** Your objective **
Across the material below, say how many lines contain the string "menggunakan", and add no other words.
....
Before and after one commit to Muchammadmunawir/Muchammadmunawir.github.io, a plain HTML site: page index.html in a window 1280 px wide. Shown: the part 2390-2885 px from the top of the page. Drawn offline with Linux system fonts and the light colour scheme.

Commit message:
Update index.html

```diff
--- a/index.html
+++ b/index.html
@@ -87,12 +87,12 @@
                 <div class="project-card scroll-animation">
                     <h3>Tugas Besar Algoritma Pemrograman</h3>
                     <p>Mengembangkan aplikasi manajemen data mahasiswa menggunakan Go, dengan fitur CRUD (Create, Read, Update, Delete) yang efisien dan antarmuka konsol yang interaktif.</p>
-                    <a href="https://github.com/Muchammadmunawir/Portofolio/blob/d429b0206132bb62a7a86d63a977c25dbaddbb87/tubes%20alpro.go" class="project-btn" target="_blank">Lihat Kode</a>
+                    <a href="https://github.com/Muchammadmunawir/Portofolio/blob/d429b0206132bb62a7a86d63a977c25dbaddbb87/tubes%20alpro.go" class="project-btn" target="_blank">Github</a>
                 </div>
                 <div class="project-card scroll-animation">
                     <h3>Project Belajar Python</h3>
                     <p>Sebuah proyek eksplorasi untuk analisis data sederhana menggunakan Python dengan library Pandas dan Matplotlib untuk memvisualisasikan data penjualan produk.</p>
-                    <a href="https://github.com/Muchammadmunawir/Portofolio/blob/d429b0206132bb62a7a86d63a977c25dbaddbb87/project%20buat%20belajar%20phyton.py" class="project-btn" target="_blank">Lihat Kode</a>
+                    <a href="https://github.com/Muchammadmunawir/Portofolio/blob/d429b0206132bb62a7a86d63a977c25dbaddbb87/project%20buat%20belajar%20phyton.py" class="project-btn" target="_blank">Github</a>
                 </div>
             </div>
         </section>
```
....
** Answer space **
2